● **Problem description**: The entries follow. Print each one exactly.

● **Exercise inputs**:
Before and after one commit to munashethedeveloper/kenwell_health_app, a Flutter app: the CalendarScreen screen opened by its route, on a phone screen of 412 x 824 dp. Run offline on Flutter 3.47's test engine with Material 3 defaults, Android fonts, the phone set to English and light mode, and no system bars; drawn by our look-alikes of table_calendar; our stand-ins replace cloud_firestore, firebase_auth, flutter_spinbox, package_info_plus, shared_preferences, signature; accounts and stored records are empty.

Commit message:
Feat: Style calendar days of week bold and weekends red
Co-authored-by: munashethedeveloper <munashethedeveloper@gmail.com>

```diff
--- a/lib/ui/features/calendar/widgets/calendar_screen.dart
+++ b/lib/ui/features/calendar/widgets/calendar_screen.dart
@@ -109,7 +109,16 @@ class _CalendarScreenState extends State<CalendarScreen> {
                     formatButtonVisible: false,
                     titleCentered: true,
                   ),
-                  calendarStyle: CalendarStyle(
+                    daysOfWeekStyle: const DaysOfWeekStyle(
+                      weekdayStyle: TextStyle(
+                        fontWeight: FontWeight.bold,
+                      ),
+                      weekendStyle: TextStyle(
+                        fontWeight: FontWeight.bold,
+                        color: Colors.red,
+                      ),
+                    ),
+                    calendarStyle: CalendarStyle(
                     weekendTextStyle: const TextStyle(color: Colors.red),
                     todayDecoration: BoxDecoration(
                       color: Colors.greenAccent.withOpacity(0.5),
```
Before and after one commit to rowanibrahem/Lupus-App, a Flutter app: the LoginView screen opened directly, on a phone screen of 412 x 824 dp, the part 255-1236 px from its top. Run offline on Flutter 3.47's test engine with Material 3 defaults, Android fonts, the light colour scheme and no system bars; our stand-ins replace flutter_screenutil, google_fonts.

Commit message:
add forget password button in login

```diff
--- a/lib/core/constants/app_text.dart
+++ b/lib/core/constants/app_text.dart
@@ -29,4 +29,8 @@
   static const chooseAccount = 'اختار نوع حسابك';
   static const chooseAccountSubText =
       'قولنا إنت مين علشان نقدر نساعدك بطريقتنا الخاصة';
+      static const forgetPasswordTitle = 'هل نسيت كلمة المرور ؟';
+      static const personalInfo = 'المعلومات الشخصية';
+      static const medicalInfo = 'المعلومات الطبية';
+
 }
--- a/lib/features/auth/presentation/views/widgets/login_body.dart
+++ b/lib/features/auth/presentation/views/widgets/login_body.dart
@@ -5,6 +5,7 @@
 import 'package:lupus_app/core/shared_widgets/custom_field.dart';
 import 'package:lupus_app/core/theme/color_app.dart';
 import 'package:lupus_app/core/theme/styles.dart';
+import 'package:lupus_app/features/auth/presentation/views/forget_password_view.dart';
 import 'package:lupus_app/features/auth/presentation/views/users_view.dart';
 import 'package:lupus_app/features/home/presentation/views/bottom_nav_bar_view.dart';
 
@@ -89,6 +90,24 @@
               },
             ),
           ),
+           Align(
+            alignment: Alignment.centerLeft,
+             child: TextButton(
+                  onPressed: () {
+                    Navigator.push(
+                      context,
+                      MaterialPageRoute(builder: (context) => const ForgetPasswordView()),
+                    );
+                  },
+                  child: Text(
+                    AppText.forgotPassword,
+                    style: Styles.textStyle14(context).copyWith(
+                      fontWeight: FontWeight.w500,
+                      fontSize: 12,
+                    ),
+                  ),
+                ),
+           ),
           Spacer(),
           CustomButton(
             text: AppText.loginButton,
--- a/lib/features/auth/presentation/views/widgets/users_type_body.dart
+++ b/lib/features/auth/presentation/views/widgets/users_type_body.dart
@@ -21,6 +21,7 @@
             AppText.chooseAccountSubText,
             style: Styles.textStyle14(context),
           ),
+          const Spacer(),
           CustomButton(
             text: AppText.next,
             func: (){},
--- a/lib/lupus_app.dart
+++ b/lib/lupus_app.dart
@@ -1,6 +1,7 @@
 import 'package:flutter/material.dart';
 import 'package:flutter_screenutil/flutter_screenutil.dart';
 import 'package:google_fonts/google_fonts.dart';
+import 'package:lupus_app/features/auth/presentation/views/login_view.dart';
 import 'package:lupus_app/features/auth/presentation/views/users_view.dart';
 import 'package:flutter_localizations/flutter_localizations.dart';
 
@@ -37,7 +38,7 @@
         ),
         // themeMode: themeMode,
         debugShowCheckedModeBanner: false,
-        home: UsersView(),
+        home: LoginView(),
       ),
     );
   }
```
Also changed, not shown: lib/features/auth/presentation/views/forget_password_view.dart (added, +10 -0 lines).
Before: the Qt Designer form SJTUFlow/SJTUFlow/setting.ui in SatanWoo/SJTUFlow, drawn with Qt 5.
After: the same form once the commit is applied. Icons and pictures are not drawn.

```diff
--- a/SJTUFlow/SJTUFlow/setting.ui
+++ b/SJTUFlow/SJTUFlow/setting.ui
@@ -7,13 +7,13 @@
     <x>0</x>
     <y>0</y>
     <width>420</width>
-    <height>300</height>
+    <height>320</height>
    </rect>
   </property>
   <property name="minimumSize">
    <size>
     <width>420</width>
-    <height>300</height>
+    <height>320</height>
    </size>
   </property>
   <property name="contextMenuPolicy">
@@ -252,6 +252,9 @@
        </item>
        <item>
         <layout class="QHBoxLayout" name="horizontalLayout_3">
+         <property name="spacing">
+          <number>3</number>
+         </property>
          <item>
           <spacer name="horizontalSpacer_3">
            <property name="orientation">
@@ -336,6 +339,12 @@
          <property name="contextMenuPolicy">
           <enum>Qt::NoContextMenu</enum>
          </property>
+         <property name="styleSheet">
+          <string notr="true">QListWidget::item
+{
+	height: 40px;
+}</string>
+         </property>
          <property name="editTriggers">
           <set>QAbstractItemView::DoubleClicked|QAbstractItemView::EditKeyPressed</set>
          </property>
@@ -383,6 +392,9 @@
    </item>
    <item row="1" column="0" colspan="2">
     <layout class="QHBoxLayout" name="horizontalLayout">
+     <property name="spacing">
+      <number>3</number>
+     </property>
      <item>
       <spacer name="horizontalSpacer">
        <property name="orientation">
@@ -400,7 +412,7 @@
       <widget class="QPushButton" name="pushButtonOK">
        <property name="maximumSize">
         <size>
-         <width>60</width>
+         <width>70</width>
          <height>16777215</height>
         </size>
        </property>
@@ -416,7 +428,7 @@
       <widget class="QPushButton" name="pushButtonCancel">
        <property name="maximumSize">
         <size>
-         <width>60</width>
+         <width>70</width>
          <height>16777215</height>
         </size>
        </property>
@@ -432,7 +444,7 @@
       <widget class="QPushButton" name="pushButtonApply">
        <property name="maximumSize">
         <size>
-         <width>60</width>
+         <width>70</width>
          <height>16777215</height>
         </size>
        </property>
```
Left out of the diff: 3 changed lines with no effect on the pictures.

● **Response to this task**:
Before and after one commit to munashethedeveloper/kenwell_health_app, a Flutter app: the CalendarScreen screen opened by its route, on a phone screen of 412 x 824 dp. Run offline on Flutter 3.47's test engine with Material 3 defaults, Android fonts, the phone set to English and light mode, and no system bars; drawn by our look-alikes of table_calendar; our stand-ins replace cloud_firestore, firebase_auth, flutter_spinbox, package_info_plus, shared_preferences, signature; accounts and stored records are empty.

Commit message:
Feat: Style calendar days of week bold and weekends red
Co-authored-by: munashethedeveloper <munashethedeveloper@gmail.com>

```diff
--- a/lib/ui/features/calendar/widgets/calendar_screen.dart
+++ b/lib/ui/features/calendar/widgets/calendar_screen.dart
@@ -109,7 +109,16 @@ class _CalendarScreenState extends State<CalendarScreen> {
                     formatButtonVisible: false,
                     titleCentered: true,
                   ),
-                  calendarStyle: CalendarStyle(
+                    daysOfWeekStyle: const DaysOfWeekStyle(
+                      weekdayStyle: TextStyle(
+                        fontWeight: FontWeight.bold,
+                      ),
+                      weekendStyle: TextStyle(
+                        fontWeight: FontWeight.bold,
+                        color: Colors.red,
+                      ),
+                    ),
+                    calendarStyle: CalendarStyle(
                     weekendTextStyle: const TextStyle(color: Colors.red),
                     todayDecoration: BoxDecoration(
                       color: Colors.greenAccent.withOpacity(0.5),
```
Before and after one commit to rowanibrahem/Lupus-App, a Flutter app: the LoginView screen opened directly, on a phone screen of 412 x 824 dp, the part 255-1236 px from its top. Run offline on Flutter 3.47's test engine with Material 3 defaults, Android fonts, the light colour scheme and no system bars; our stand-ins replace flutter_screenutil, google_fonts.

Commit message:
add forget password button in login

```diff
--- a/lib/core/constants/app_text.dart
+++ b/lib/core/constants/app_text.dart
@@ -29,4 +29,8 @@
   static const chooseAccount = 'اختار نوع حسابك';
   static const chooseAccountSubText =
       'قولنا إنت مين علشان نقدر نساعدك بطريقتنا الخاصة';
+      static const forgetPasswordTitle = 'هل نسيت كلمة المرور ؟';
+      static const personalInfo = 'المعلومات الشخصية';
+      static const medicalInfo = 'المعلومات الطبية';
+
 }
--- a/lib/features/auth/presentation/views/widgets/login_body.dart
+++ b/lib/features/auth/presentation/views/widgets/login_body.dart
@@ -5,6 +5,7 @@
 import 'package:lupus_app/core/shared_widgets/custom_field.dart';
 import 'package:lupus_app/core/theme/color_app.dart';
 import 'package:lupus_app/core/theme/styles.dart';
+import 'package:lupus_app/features/auth/presentation/views/forget_password_view.dart';
 import 'package:lupus_app/features/auth/presentation/views/users_view.dart';
 import 'package:lupus_app/features/home/presentation/views/bottom_nav_bar_view.dart';
 
@@ -89,6 +90,24 @@
               },
             ),
           ),
+           Align(
+            alignment: Alignment.centerLeft,
+             child: TextButton(
+                  onPressed: () {
+                    Navigator.push(
+                      context,
+                      MaterialPageRoute(builder: (context) => const ForgetPasswordView()),
+                    );
+                  },
+                  child: Text(
+                    AppText.forgotPassword,
+                    style: Styles.textStyle14(context).copyWith(
+                      fontWeight: FontWeight.w500,
+                      fontSize: 12,
+                    ),
+                  ),
+                ),
+           ),
           Spacer(),
           CustomButton(
             text: AppText.loginButton,
--- a/lib/features/auth/presentation/views/widgets/users_type_body.dart
+++ b/lib/features/auth/presentation/views/widgets/users_type_body.dart
@@ -21,6 +21,7 @@
             AppText.chooseAccountSubText,
             style: Styles.textStyle14(context),
           ),
+          const Spacer(),
           CustomButton(
             text: AppText.next,
             func: (){},
--- a/lib/lupus_app.dart
+++ b/lib/lupus_app.dart
@@ -1,6 +1,7 @@
 import 'package:flutter/material.dart';
 import 'package:flutter_screenutil/flutter_screenutil.dart';
 import 'package:google_fonts/google_fonts.dart';
+import 'package:lupus_app/features/auth/presentation/views/login_view.dart';
 import 'package:lupus_app/features/auth/presentation/views/users_view.dart';
 import 'package:flutter_localizations/flutter_localizations.dart';
 
@@ -37,7 +38,7 @@
         ),
         // themeMode: themeMode,
         debugShowCheckedModeBanner: false,
-        home: UsersView(),
+        home: LoginView(),
       ),
     );
   }
```
Also changed, not shown: lib/features/auth/presentation/views/forget_password_view.dart (added, +10 -0 lines).
Before: the Qt Designer form SJTUFlow/SJTUFlow/setting.ui in SatanWoo/SJTUFlow, drawn with Qt 5.
After: the same form once the commit is applied. Icons and pictures are not drawn.

```diff
--- a/SJTUFlow/SJTUFlow/setting.ui
+++ b/SJTUFlow/SJTUFlow/setting.ui
@@ -7,13 +7,13 @@
     <x>0</x>
     <y>0</y>
     <width>420</width>
-    <height>300</height>
+    <height>320</height>
    </rect>
   </property>
   <property name="minimumSize">
    <size>
     <width>420</width>
-    <height>300</height>
+    <height>320</height>
    </size>
   </property>
   <property name="contextMenuPolicy">
@@ -252,6 +252,9 @@
        </item>
        <item>
         <layout class="QHBoxLayout" name="horizontalLayout_3">
+         <property name="spacing">
+          <number>3</number>
+         </property>
          <item>
           <spacer name="horizontalSpacer_3">
            <property name="orientation">
@@ -336,6 +339,12 @@
          <property name="contextMenuPolicy">
           <enum>Qt::NoContextMenu</enum>
          </property>
+         <property name="styleSheet">
+          <string notr="true">QListWidget::item
+{
+	height: 40px;
+}</string>
+         </property>
          <property name="editTriggers">
           <set>QAbstractItemView::DoubleClicked|QAbstractItemView::EditKeyPressed</set>
          </property>
@@ -383,6 +392,9 @@
    </item>
    <item row="1" column="0" colspan="2">
     <layout class="QHBoxLayout" name="horizontalLayout">
+     <property name="spacing">
+      <number>3</number>
+     </property>
      <item>
       <spacer name="horizontalSpacer">
        <property name="orientation">
@@ -400,7 +412,7 @@
       <widget class="QPushButton" name="pushButtonOK">
        <property name="maximumSize">
         <size>
-         <width>60</width>
+         <width>70</width>
          <height>16777215</height>
         </size>
        </property>
@@ -416,7 +428,7 @@
       <widget class="QPushButton" name="pushButtonCancel">
        <property name="maximumSize">
         <size>
-         <width>60</width>
+         <width>70</width>
          <height>16777215</height>
         </size>
        </property>
@@ -432,7 +444,7 @@
       <widget class="QPushButton" name="pushButtonApply">
        <property name="maximumSize">
         <size>
-         <width>60</width>
+         <width>70</width>
          <height>16777215</height>
         </size>
        </property>
```
Left out of the diff: 3 changed lines with no effect on the pictures.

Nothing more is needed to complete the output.